**Work to be completed**
Every entry should be given again exactly, with nothing dropped.

**Records supplied**
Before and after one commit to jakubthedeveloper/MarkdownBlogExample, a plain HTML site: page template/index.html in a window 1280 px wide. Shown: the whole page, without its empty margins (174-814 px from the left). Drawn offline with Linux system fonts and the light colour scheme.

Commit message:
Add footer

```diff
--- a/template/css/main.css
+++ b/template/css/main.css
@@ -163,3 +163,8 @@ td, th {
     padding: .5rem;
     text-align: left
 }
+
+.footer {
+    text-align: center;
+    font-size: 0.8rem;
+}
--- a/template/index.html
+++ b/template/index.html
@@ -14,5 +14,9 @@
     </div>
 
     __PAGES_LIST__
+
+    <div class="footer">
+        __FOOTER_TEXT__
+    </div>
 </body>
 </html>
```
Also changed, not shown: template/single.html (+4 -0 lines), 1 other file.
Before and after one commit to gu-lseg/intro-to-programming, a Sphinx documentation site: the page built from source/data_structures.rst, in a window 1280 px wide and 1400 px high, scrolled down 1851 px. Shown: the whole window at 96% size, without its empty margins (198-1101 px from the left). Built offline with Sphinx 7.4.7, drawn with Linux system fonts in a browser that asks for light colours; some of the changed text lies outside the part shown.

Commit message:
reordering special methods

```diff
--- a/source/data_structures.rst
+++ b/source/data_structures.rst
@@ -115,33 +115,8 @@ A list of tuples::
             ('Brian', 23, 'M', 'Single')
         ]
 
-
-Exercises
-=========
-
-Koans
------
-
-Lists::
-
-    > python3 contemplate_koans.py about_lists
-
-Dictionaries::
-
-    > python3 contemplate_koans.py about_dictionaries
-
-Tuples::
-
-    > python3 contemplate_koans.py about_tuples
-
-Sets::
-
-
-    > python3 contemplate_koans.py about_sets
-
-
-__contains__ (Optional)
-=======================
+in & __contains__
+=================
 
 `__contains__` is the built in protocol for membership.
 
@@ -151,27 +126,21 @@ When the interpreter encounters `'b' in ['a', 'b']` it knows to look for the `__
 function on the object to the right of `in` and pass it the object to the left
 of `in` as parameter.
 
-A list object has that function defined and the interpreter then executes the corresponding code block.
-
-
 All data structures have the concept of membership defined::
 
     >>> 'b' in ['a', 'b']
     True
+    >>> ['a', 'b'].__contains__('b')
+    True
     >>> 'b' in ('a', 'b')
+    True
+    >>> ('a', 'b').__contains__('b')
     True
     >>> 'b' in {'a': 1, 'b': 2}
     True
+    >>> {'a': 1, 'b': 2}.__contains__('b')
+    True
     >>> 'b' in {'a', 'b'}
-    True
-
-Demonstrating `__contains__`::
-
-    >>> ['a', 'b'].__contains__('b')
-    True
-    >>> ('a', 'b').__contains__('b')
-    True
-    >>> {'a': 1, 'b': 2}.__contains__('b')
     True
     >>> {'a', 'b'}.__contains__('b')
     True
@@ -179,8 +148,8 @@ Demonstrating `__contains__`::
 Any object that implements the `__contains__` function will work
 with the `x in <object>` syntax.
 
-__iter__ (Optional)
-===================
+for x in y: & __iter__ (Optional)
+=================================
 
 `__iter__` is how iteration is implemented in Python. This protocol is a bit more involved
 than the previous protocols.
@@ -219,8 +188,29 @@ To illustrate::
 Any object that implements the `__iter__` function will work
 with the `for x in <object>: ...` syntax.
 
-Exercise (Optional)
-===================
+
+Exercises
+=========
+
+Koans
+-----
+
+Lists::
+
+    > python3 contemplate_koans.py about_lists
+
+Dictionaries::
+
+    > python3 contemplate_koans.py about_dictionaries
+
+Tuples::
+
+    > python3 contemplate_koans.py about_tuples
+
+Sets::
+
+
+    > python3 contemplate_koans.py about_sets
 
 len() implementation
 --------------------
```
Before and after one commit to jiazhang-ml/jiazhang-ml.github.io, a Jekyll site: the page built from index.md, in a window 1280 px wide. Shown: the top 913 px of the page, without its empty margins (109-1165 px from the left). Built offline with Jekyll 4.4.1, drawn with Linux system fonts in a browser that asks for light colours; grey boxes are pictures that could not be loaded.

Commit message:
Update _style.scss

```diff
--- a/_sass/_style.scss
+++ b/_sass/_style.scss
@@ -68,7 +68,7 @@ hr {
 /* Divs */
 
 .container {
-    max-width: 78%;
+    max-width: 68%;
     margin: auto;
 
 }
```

**Response area**
Before and after one commit to jakubthedeveloper/MarkdownBlogExample, a plain HTML site: page template/index.html in a window 1280 px wide. Shown: the whole page, without its empty margins (174-814 px from the left). Drawn offline with Linux system fonts and the light colour scheme.

Commit message:
Add footer

```diff
--- a/template/css/main.css
+++ b/template/css/main.css
@@ -163,3 +163,8 @@ td, th {
     padding: .5rem;
     text-align: left
 }
+
+.footer {
+    text-align: center;
+    font-size: 0.8rem;
+}
--- a/template/index.html
+++ b/template/index.html
@@ -14,5 +14,9 @@
     </div>
 
     __PAGES_LIST__
+
+    <div class="footer">
+        __FOOTER_TEXT__
+    </div>
 </body>
 </html>
```
Also changed, not shown: template/single.html (+4 -0 lines), 1 other file.
Before and after one commit to gu-lseg/intro-to-programming, a Sphinx documentation site: the page built from source/data_structures.rst, in a window 1280 px wide and 1400 px high, scrolled down 1851 px. Shown: the whole window at 96% size, without its empty margins (198-1101 px from the left). Built offline with Sphinx 7.4.7, drawn with Linux system fonts in a browser that asks for light colours; some of the changed text lies outside the part shown.

Commit message:
reordering special methods

```diff
--- a/source/data_structures.rst
+++ b/source/data_structures.rst
@@ -115,33 +115,8 @@ A list of tuples::
             ('Brian', 23, 'M', 'Single')
         ]
 
-
-Exercises
-=========
-
-Koans
------
-
-Lists::
-
-    > python3 contemplate_koans.py about_lists
-
-Dictionaries::
-
-    > python3 contemplate_koans.py about_dictionaries
-
-Tuples::
-
-    > python3 contemplate_koans.py about_tuples
-
-Sets::
-
-
-    > python3 contemplate_koans.py about_sets
-
-
-__contains__ (Optional)
-=======================
+in & __contains__
+=================
 
 `__contains__` is the built in protocol for membership.
 
@@ -151,27 +126,21 @@ When the interpreter encounters `'b' in ['a', 'b']` it knows to look for the `__
 function on the object to the right of `in` and pass it the object to the left
 of `in` as parameter.
 
-A list object has that function defined and the interpreter then executes the corresponding code block.
-
-
 All data structures have the concept of membership defined::
 
     >>> 'b' in ['a', 'b']
     True
+    >>> ['a', 'b'].__contains__('b')
+    True
     >>> 'b' in ('a', 'b')
+    True
+    >>> ('a', 'b').__contains__('b')
     True
     >>> 'b' in {'a': 1, 'b': 2}
     True
+    >>> {'a': 1, 'b': 2}.__contains__('b')
+    True
     >>> 'b' in {'a', 'b'}
-    True
-
-Demonstrating `__contains__`::
-
-    >>> ['a', 'b'].__contains__('b')
-    True
-    >>> ('a', 'b').__contains__('b')
-    True
-    >>> {'a': 1, 'b': 2}.__contains__('b')
     True
     >>> {'a', 'b'}.__contains__('b')
     True
@@ -179,8 +148,8 @@ Demonstrating `__contains__`::
 Any object that implements the `__contains__` function will work
 with the `x in <object>` syntax.
 
-__iter__ (Optional)
-===================
+for x in y: & __iter__ (Optional)
+=================================
 
 `__iter__` is how iteration is implemented in Python. This protocol is a bit more involved
 than the previous protocols.
@@ -219,8 +188,29 @@ To illustrate::
 Any object that implements the `__iter__` function will work
 with the `for x in <object>: ...` syntax.
 
-Exercise (Optional)
-===================
+
+Exercises
+=========
+
+Koans
+-----
+
+Lists::
+
+    > python3 contemplate_koans.py about_lists
+
+Dictionaries::
+
+    > python3 contemplate_koans.py about_dictionaries
+
+Tuples::
+
+    > python3 contemplate_koans.py about_tuples
+
+Sets::
+
+
+    > python3 contemplate_koans.py about_sets
 
 len() implementation
 --------------------
```
Before and after one commit to jiazhang-ml/jiazhang-ml.github.io, a Jekyll site: the page built from index.md, in a window 1280 px wide. Shown: the top 913 px of the page, without its empty margins (109-1165 px from the left). Built offline with Jekyll 4.4.1, drawn with Linux system fonts in a browser that asks for light colours; grey boxes are pictures that could not be loaded.

Commit message:
Update _style.scss

```diff
--- a/_sass/_style.scss
+++ b/_sass/_style.scss
@@ -68,7 +68,7 @@ hr {
 /* Divs */
 
 .container {
-    max-width: 78%;
+    max-width: 68%;
     margin: auto;
 
 }
```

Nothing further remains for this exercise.